==== Records shown ====
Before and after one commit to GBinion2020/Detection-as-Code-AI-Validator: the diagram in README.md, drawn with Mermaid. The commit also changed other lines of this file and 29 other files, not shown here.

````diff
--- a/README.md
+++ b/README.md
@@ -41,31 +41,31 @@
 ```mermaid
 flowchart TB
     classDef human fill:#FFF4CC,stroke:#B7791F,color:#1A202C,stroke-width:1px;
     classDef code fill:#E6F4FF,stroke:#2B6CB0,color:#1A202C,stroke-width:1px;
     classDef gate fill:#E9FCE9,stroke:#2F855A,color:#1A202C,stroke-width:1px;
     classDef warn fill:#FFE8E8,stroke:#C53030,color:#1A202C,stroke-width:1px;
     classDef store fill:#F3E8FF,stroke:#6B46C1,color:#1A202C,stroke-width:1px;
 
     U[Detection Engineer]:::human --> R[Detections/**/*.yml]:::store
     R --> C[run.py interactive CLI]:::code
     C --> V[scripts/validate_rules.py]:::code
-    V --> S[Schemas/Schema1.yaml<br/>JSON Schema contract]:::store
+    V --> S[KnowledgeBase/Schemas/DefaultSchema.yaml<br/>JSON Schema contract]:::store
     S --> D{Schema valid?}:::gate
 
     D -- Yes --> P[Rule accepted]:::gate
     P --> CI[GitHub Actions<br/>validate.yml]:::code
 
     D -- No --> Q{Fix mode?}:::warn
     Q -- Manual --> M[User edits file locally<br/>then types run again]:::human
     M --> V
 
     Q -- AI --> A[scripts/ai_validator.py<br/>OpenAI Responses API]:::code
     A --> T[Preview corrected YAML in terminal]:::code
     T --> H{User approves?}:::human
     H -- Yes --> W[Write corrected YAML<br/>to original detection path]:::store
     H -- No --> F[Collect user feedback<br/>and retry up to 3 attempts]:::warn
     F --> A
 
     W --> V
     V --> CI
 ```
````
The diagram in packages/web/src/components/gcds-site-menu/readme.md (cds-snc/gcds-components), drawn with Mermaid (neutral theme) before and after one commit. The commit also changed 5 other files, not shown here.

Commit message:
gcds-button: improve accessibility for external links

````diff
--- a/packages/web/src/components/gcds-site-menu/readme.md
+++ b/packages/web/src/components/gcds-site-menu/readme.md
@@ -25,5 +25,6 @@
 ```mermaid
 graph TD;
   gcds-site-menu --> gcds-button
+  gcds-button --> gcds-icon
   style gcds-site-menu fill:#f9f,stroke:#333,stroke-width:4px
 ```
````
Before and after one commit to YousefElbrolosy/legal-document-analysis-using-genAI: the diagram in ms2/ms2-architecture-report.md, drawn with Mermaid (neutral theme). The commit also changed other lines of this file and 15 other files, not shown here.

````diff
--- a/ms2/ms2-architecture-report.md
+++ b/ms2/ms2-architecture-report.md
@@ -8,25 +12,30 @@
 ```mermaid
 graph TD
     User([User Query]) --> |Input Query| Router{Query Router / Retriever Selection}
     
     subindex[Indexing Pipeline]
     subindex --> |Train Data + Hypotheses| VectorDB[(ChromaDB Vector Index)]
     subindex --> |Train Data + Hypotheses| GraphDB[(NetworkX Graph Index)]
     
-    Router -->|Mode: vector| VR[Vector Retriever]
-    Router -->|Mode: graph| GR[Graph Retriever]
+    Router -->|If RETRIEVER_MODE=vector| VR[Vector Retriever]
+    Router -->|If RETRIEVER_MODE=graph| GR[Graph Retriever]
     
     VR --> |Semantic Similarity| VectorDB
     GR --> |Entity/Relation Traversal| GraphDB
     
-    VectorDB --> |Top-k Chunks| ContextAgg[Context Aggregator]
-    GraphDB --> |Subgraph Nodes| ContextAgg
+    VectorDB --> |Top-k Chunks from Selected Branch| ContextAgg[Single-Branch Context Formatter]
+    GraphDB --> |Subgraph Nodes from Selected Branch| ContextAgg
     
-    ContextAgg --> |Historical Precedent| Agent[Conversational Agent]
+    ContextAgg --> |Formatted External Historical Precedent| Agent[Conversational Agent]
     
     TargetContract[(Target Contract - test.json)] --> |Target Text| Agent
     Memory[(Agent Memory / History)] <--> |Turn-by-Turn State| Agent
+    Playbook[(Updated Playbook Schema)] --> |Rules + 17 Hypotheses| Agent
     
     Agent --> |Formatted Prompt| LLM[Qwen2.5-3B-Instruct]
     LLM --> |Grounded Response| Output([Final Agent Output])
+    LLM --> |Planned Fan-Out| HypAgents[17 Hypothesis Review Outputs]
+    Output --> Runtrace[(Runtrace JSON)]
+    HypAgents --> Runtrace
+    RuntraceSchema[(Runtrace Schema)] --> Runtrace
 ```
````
====
→ Work to be completed
For every line of the entries holding the string "ContextAgg", add one to a tally; give the final figure only.

→ Written answer
6